# What to do
Find every line in the records below that holds the word "sudo", and copy it out.

# Detected change data
+++++

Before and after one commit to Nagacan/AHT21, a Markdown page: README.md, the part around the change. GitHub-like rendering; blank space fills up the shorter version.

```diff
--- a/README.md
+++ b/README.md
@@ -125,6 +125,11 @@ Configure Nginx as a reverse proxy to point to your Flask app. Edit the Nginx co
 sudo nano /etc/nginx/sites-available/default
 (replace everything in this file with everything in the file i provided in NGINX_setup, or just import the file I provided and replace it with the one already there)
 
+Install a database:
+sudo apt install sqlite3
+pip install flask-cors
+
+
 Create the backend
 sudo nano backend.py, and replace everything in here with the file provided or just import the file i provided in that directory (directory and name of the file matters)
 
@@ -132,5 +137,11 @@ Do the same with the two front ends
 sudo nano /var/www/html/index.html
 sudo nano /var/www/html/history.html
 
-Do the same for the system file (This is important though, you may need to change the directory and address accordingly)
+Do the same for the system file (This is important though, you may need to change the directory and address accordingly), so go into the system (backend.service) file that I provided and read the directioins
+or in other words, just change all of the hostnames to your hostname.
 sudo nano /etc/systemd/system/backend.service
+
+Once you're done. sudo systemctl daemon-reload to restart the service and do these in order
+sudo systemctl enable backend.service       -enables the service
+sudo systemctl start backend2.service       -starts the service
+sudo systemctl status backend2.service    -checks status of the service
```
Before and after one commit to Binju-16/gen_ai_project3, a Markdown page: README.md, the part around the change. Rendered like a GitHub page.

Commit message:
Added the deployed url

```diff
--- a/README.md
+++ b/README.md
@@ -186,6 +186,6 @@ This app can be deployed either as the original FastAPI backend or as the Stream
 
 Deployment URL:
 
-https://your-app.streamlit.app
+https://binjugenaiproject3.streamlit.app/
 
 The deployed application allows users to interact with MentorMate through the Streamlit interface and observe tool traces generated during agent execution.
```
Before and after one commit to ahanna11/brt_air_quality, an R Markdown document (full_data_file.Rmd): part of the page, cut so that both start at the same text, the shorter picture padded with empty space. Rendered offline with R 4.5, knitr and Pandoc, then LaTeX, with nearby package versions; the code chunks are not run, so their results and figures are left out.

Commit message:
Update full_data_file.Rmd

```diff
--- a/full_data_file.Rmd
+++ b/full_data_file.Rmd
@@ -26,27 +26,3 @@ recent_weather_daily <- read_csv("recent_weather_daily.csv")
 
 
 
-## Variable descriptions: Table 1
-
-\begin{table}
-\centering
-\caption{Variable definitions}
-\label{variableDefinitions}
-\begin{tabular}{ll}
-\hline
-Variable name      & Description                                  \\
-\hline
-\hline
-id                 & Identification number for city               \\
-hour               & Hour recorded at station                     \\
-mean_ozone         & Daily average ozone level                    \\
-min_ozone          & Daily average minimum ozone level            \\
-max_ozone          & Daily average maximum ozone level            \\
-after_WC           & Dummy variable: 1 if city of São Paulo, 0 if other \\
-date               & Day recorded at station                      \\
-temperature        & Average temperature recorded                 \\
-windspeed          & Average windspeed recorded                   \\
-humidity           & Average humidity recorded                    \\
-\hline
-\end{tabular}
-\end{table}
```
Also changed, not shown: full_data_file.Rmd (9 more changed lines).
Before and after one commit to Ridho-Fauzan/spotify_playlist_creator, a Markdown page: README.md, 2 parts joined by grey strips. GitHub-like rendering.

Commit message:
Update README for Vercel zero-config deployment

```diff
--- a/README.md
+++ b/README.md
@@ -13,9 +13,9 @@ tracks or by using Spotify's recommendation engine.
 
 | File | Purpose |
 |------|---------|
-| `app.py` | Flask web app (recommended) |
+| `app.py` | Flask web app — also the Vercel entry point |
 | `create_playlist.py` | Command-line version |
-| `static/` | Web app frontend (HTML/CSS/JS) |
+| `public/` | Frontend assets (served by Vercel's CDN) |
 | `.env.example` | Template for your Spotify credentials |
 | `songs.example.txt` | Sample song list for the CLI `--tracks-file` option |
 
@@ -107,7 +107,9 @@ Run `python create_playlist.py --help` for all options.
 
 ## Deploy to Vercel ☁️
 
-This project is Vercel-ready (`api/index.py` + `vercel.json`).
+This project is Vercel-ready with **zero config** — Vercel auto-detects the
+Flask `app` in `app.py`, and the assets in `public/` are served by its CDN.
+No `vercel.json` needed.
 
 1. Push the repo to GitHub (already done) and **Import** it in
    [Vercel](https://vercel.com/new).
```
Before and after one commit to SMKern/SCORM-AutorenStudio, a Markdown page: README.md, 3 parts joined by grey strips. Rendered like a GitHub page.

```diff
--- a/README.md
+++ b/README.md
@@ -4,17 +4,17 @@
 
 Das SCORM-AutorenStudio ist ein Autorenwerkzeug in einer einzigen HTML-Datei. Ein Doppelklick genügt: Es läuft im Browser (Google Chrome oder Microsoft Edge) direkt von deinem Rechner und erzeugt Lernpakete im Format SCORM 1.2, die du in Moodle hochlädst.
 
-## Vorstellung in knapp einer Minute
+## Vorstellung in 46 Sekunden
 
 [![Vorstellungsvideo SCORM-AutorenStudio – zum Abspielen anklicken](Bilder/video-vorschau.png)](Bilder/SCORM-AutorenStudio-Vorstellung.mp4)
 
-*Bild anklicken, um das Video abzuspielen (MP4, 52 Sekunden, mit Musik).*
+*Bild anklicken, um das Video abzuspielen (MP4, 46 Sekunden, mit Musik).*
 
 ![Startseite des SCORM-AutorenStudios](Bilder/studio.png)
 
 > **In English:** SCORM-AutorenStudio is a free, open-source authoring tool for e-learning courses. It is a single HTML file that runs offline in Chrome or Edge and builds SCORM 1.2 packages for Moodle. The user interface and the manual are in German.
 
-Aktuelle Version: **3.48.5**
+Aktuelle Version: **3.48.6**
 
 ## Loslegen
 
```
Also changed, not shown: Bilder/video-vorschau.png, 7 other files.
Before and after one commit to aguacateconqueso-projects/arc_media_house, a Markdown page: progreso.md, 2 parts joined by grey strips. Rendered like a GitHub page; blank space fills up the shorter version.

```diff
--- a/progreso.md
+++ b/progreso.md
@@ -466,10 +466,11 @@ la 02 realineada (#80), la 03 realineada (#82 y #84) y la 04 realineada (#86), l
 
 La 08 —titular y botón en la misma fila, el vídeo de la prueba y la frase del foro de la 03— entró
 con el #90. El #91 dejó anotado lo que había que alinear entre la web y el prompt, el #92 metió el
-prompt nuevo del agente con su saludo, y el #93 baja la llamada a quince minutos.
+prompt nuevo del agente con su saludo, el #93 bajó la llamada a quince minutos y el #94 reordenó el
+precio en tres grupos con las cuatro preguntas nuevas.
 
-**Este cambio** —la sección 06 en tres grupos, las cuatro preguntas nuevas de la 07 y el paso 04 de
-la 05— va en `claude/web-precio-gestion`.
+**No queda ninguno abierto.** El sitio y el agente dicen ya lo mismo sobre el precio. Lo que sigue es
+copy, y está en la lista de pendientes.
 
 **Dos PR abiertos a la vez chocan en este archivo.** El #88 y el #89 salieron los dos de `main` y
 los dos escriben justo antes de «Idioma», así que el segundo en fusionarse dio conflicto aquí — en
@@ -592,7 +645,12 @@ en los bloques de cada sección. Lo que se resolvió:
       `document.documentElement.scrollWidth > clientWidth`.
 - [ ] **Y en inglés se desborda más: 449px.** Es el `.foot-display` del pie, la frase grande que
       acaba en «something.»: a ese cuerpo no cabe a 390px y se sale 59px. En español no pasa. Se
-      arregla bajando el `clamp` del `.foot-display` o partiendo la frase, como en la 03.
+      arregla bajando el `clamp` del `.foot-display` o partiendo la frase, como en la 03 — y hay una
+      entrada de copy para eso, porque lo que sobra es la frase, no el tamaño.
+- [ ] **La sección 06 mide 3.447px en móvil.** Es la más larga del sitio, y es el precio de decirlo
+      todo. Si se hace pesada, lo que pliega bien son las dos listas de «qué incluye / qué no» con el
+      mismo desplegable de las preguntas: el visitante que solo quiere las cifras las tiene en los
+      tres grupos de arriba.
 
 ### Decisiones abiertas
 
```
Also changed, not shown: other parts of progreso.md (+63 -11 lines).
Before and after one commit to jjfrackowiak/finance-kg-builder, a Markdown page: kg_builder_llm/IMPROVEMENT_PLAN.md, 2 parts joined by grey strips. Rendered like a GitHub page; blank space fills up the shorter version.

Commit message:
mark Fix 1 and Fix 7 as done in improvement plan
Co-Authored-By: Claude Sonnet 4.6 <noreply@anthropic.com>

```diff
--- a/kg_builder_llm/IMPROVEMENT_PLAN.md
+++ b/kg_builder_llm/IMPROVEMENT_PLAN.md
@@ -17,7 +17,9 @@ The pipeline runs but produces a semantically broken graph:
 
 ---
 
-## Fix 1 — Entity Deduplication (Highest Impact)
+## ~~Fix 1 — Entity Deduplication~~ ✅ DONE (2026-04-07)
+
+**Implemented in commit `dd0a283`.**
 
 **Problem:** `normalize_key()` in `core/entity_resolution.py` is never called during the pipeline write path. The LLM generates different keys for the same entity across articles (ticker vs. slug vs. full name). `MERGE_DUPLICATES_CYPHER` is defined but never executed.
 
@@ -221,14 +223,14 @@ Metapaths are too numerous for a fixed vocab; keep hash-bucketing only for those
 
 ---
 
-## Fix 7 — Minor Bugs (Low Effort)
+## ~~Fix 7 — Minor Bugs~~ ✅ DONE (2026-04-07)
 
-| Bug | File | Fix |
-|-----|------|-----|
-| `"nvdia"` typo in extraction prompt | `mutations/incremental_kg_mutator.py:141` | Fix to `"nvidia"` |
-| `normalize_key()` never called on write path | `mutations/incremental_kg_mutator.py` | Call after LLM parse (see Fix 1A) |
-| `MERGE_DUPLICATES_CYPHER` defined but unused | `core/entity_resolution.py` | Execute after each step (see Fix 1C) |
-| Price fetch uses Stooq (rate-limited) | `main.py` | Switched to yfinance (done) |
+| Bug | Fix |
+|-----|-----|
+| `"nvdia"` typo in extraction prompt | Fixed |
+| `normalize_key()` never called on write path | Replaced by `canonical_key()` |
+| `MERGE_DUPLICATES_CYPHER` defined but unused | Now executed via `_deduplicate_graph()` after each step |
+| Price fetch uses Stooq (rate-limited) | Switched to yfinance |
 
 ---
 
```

+++++

# Answer space
 sudo nano /etc/nginx/sites-available/default
+sudo apt install sqlite3
 sudo nano backend.py, and replace everything in here with the file provided or just import the file i provided in that directory (directory and name of the file matters)
 sudo nano /var/www/html/index.html
 sudo nano /var/www/html/history.html
 sudo nano /etc/systemd/system/backend.service
+Once you're done. sudo systemctl daemon-reload to restart the service and do these in order
+sudo systemctl enable backend.service       -enables the service
+sudo systemctl start backend2.service       -starts the service
+sudo systemctl status backend2.service    -checks status of the service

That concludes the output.